Dukhovnost’ in Russia’s politics
Religion, State and Society
Taylor & Francis
38 - 55 p.
Orthodox Church, secularisation, desecularisation, Russia
The word dukhovnost’, which is now mostly translated as ‘spirituality’, has been increasingly used in Russian discourse for almost twenty years. This exploratory article shows that it is a notion, fraught with tensions, which retains pre-Soviet and Soviet legacies alongside post-Soviet influences. Dukhovnost’ is deemed to be a creative force conveying civilisation and guaranteeing the union and harmony of the Soviet and now Russian population, transcending divisive confessional beliefs. It elevates the ‘nation’ above its multiethnic and multifaith specificities and facilitates a distinction between ‘them’ and ‘us’. It is a key element in the development of Russian patriotism. As presented by the political elite, dukhovnost’ is a system of rather vague values that may be used to form the political community.
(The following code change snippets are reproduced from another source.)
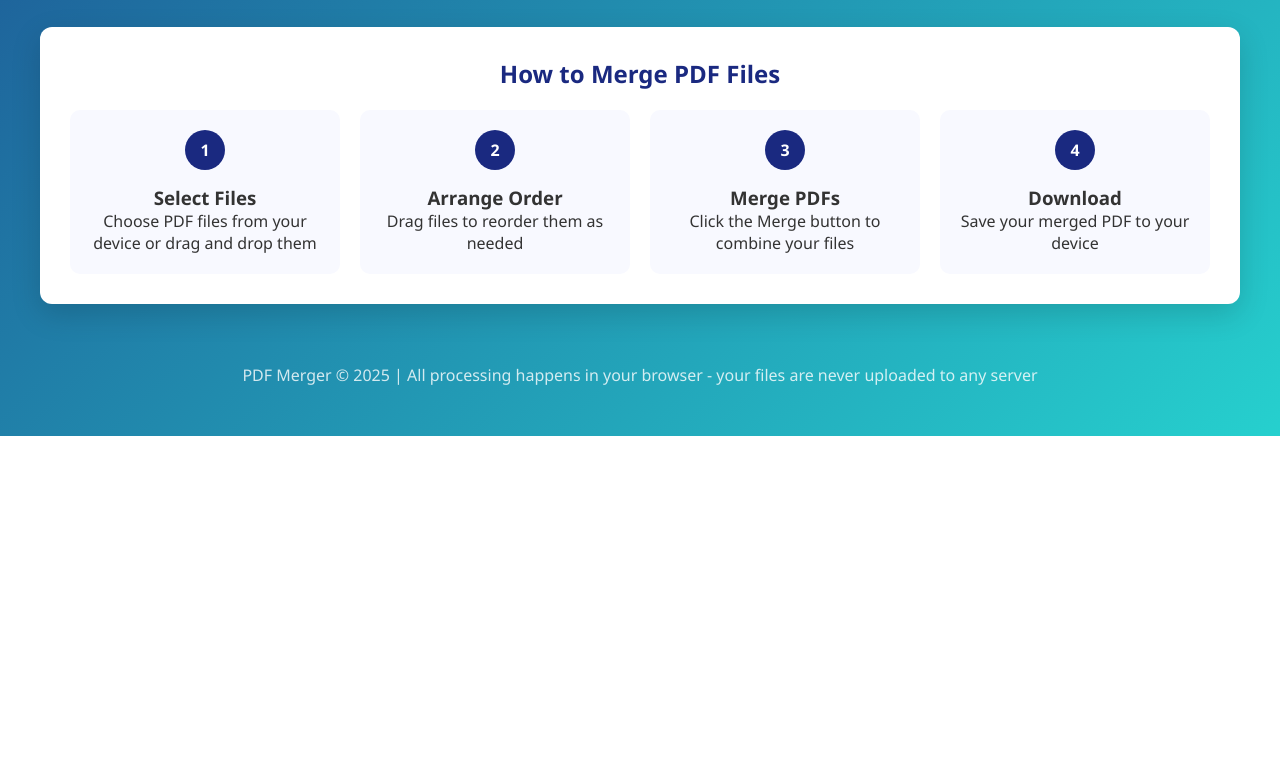
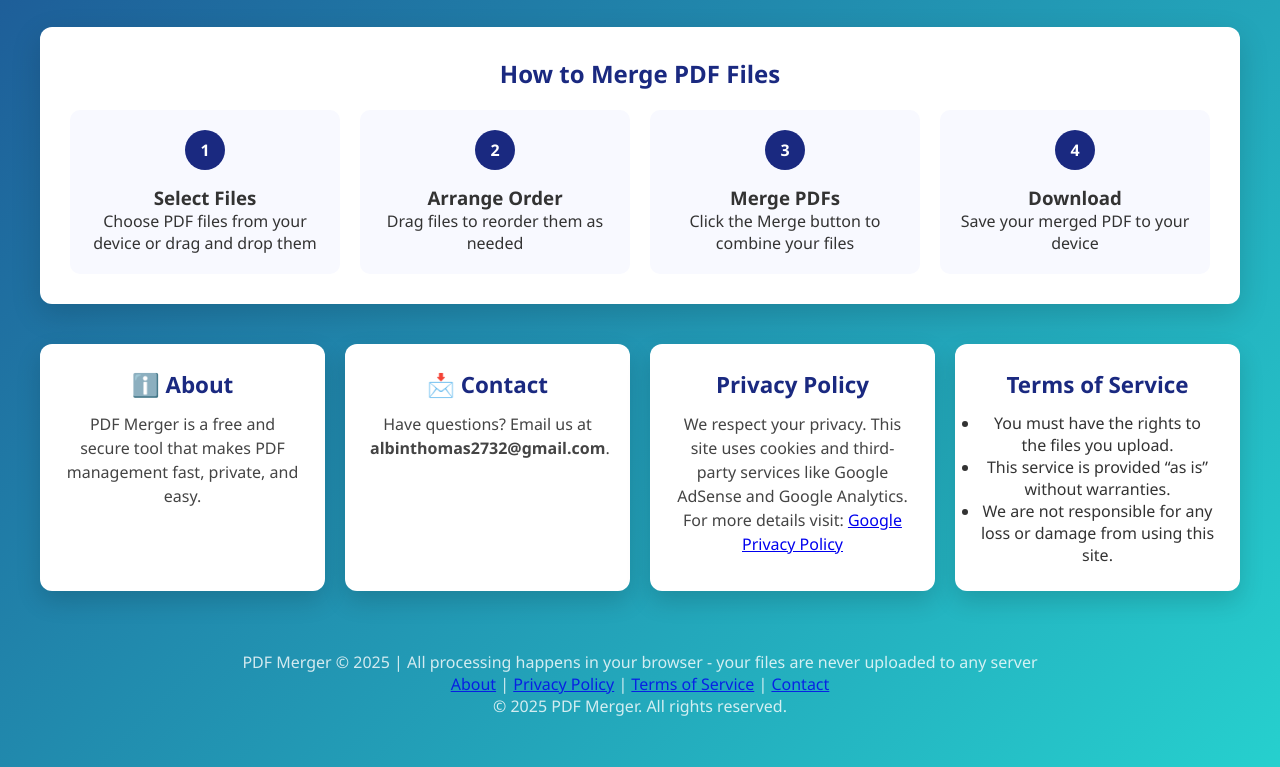
Before and after one commit to ani2732/pdf-merger-tool, a plain HTML site: page index.html in a window 1280 px wide. Shown: the part 961-1728 px from the top of the page. Before the commit the page ends 1397 px from the top, so only its background shows below. Drawn offline with Linux system fonts and the light colour scheme.

Commit message:
Update index.html

```diff
--- a/index.html
+++ b/index.html
@@ -9,6 +9,43 @@
     <script async src="https://pagead2.googlesyndication.com/pagead/js/adsbygoogle.js?client=ca-pub-8662253235630377"
      crossorigin="anonymous"></script>
     <style>
+
+         html {
+  scroll-behavior: smooth; /* Smooth scrolling */
+}
+
+.section-row {
+  display: grid;
+  grid-template-columns: repeat(auto-fit, minmax(220px, 1fr));
+  gap: 20px;
+  margin-top: 40px;
+}
+
+.section-card {
+  background: white;
+  border-radius: 12px;
+  padding: 25px;
+  text-align: center;
+  box-shadow: 0 10px 25px rgba(0,0,0,0.15);
+  transition: transform 0.3s ease, box-shadow 0.3s ease;
+}
+
+.section-card:hover {
+  transform: translateY(-5px);
+  box-shadow: 0 15px 30px rgba(0,0,0,0.2);
+}
+
+.section-card h2 {
+  color: #1a2980;
+  font-size: 1.4rem;
+  margin-bottom: 12px;
+}
+
+.section-card p {
+  font-size: 1rem;
+  color: #444;
+  line-height: 1.5;
+}
         * {
             margin: 0;
             padding: 0;
@@ -488,10 +525,50 @@
                 </div>
             </div>
         </div>
+              <div class="section-row">
 
-        <footer>
+
+            <div class="section-card" id="about">
+              <h2>ℹ️ About</h2>
+              <p>PDF Merger is a free and secure tool that makes PDF management fast, private, and easy.</p>
+            </div>
+
+            <div class="section-card" id="contact">
+              <h2>📩 Contact</h2>
+              <p>Have questions? Email us at <strong>albinthomas2732@gmail.com</strong>.</p>
+            </div>
+
+            <div class="section-card" id="privacy">
+                <h2>Privacy Policy</h2>
+                <p>We respect your privacy. This site uses cookies and third-party services like Google AdSense and Google Analytics.</p>
+                <p>For more details visit:
+                  <a href="https://policies.google.com/technologies/partner-sites" target="_blank">Google Privacy Policy</a>
+                </p>
+            </div>
+
+            <div class="section-card" id="terms">
+                <h2>Terms of Service</h2>
+                <ul>
+                  <li>You must have the rights to the files you upload.</li>
+                  <li>This service is provided “as is” without warranties.</li>
+                  <li>We are not responsible for any loss or damage from using this site.</li>
+                </ul>
+            </div>
+
+          </div>
+
+</div>
+
+    <footer>
             <p>PDF Merger &copy; 2025 | All processing happens in your browser - your files are never uploaded to any server</p>
-        </footer>
+        <p>
+          <a href="#">About</a> |
+          <a href="#">Privacy Policy</a> |
+          <a href="#">Terms of Service</a> |
+          <a href="#">Contact</a>
+        </p>
+        <p>&copy; 2025 PDF Merger. All rights reserved.</p>
+      </footer>
     </div>
 
     <script>
```
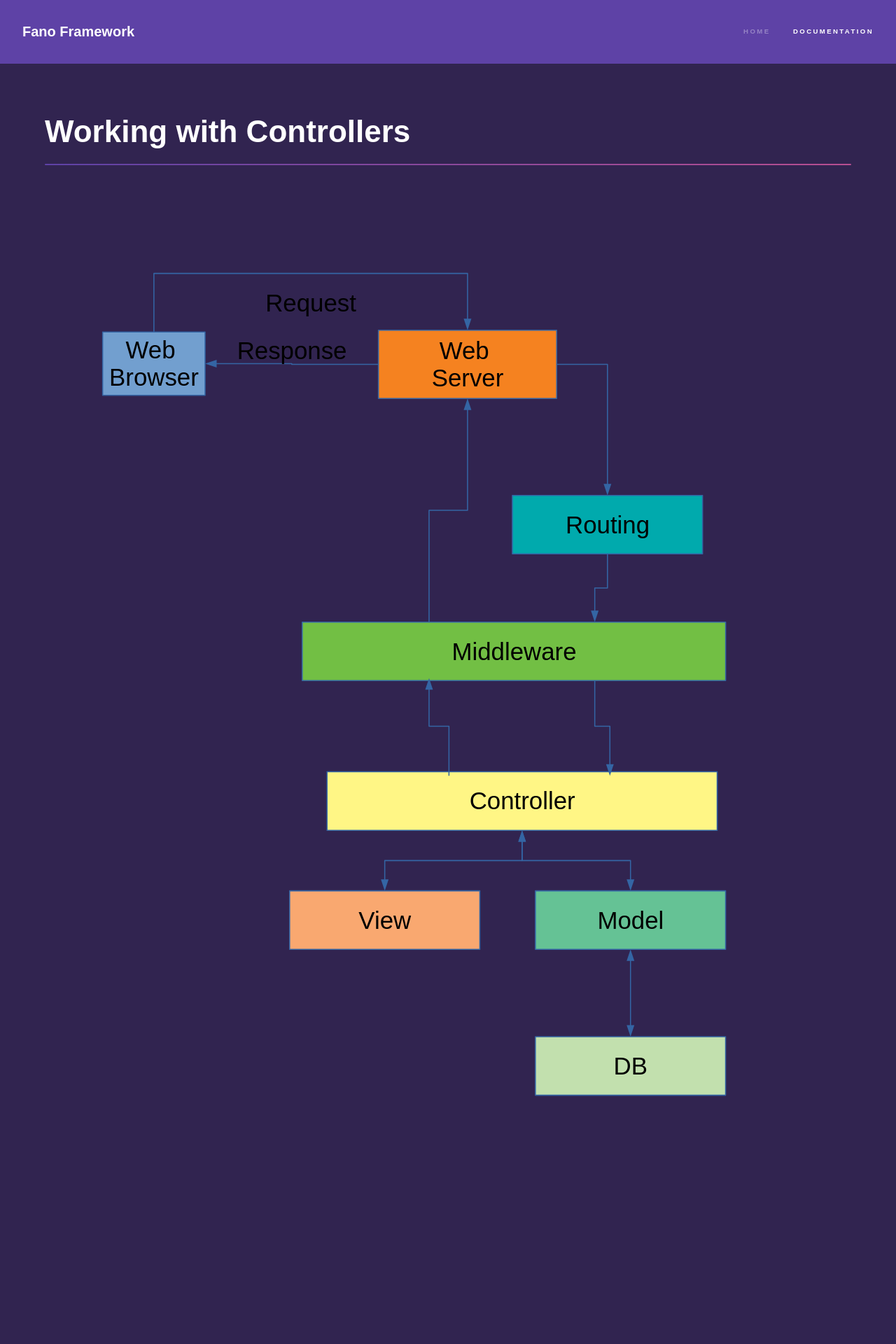
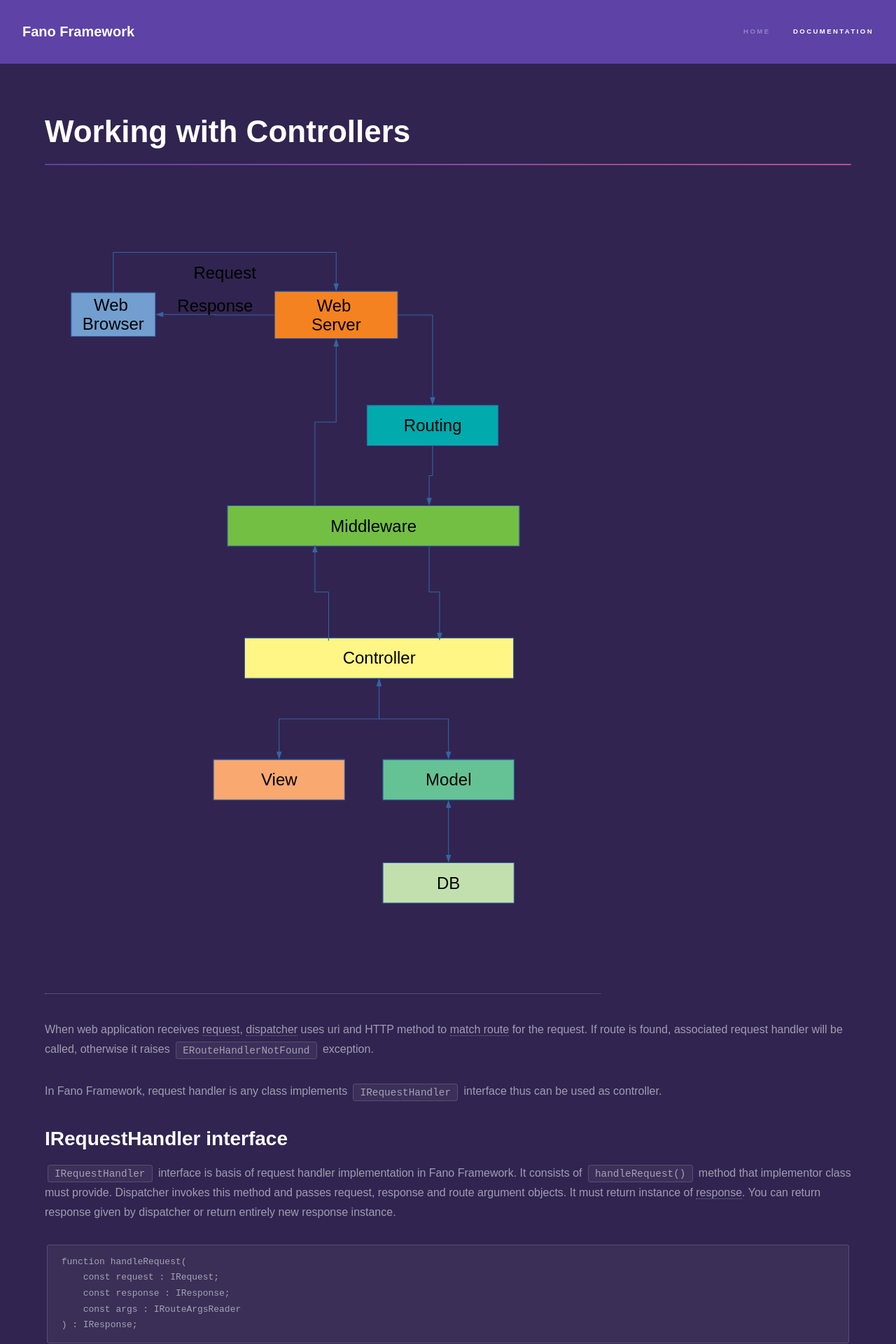
Before and after one commit to fanoframework/fanoframework.github.io, a Jekyll site: the page built from working-with-controllers/index.md, in a window 1280 px wide. Shown: the top 1920 px of the page at 70% size. Built offline with Jekyll 4.4.1, drawn with Linux system fonts in a browser that asks for light colours; our own code applies the rules of GitHub Pages for plain Markdown files.

Commit message:
add request response cycle diagram

```diff
--- a/working-with-controllers/index.md
+++ b/working-with-controllers/index.md
@@ -6,7 +6,7 @@
 <h1 class="major">Working with Controllers</h1>
 
 <a href="/assets/images/request-response-cycle.svg">
-<img src="/assets/images/request-response-cycle.svg" alt="Request response cycle diagram" width="100%">
+<img src="/assets/images/request-response-cycle.svg" alt="Request response cycle diagram" height="50%">
 </a>
 
 When web application receives [request](/working-with-request), [dispatcher](/dispatcher) uses uri and HTTP method to [match route](/working-with-router) for the request. If route is found, associated request handler will be called, otherwise it raises `ERouteHandlerNotFound` exception.
```
Also changed, not shown: assets/images/request-response-cycle.svg.
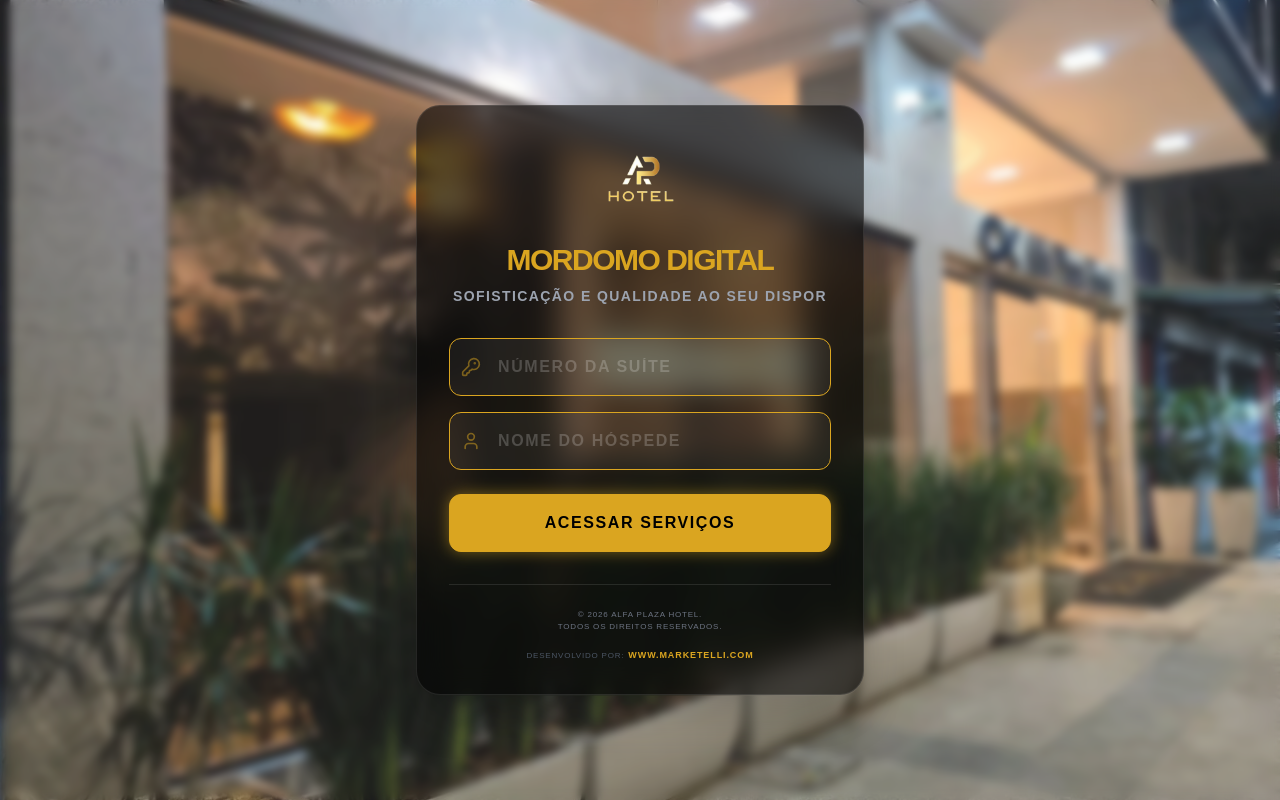
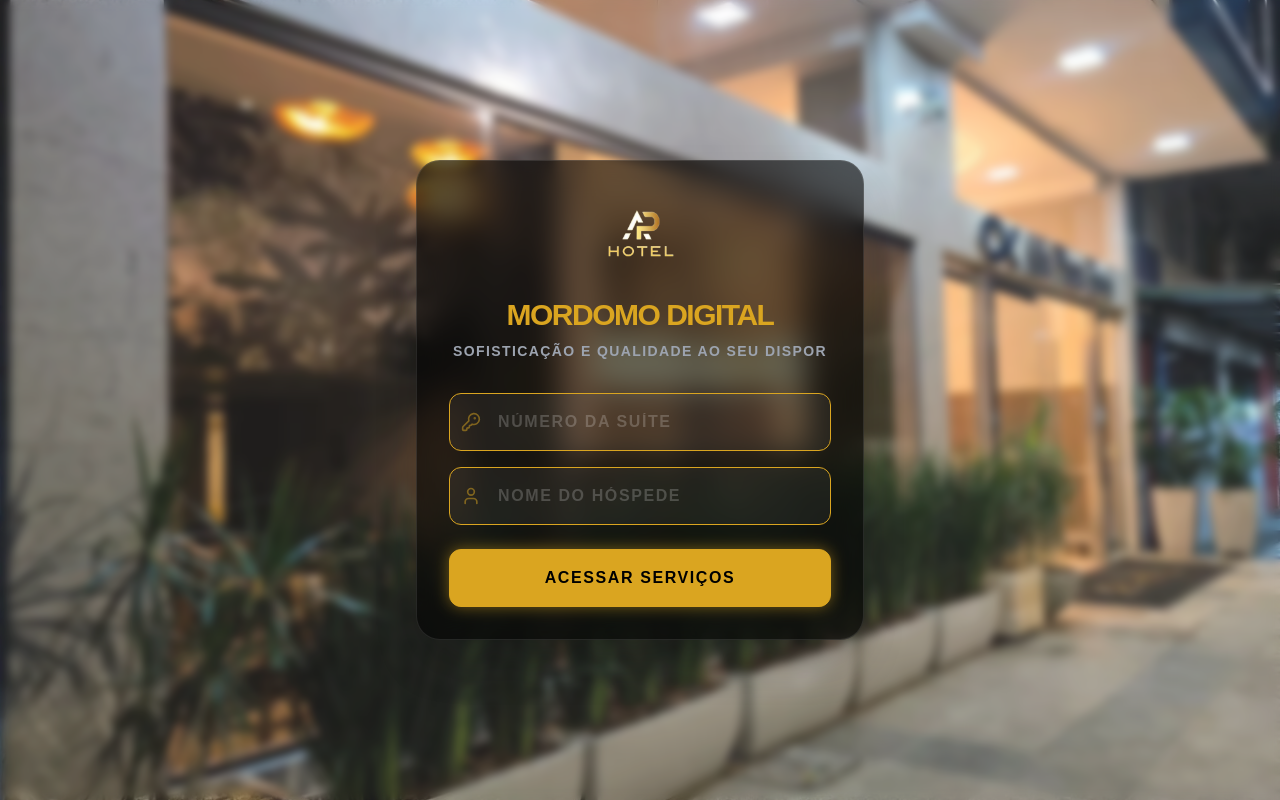
Before and after one commit to vanharelli/MordomoDigital, a React (Vite) app: page /login in a window 1280 px wide. Built offline with nearby package versions, Linux system fonts and the light colour scheme; no server answers; a web font is replaced by a local one; what mapbox-gl would draw is missing.

Commit message:
fix: tela inicial sem scroll e sem avisos no rodapé

```diff
--- a/src/screens/LoginScreen.tsx
+++ b/src/screens/LoginScreen.tsx
@@ -39,7 +39,7 @@ const LoginScreen: React.FC = () => {
       {/* Glassmorphism Overlay Layer */}
       <div className="absolute inset-0 bg-white/10 backdrop-blur-[5px] z-10" />
 
-      <div className="w-full max-w-md relative z-20 bg-black/60 backdrop-blur-[15px] border border-white/10 rounded-3xl p-6 md:p-8 shadow-2xl max-h-[90vh] overflow-y-auto scrollbar-hide">
+      <div className="w-full max-w-md relative z-20 bg-black/60 backdrop-blur-[15px] border border-white/10 rounded-3xl p-6 md:p-8 shadow-2xl">
         <div className="text-center space-y-2 mb-6 md:mb-8 flex flex-col items-center">
           <img src="/logo1.png" alt="Alfa Plaza Logo" className="h-16 md:h-20 w-auto mb-4 object-contain" />
           <h1 className="text-2xl md:text-3xl font-bold tracking-tighter text-gold uppercase">Mordomo Digital</h1>
@@ -86,23 +86,6 @@ const LoginScreen: React.FC = () => {
             Acessar Serviços
           </button>
         </form>
-
-        <div className="mt-8 pt-6 border-t border-white/10 flex flex-col items-center space-y-4">
-          <p className="text-[8px] text-gray-500 uppercase tracking-widest text-center">
-            © {new Date().getFullYear()} Alfa Plaza Hotel. <br/> Todos os direitos reservados.
-          </p>
-          <div className="flex items-center gap-1">
-            <span className="text-[8px] text-gray-600 uppercase tracking-widest">Desenvolvido por:</span>
-            <a
-              href="https://www.marketelli.com"
-              target="_blank"
-              rel="noopener noreferrer"
-              className="text-[9px] font-bold text-gold hover:text-white transition-colors tracking-widest"
-            >
-              WWW.MARKETELLI.COM
-            </a>
-          </div>
-        </div>
       </div>
     </div>
   );
```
In the 2000s it has become an amorphous concept, not entirely secular, and not entirely religious.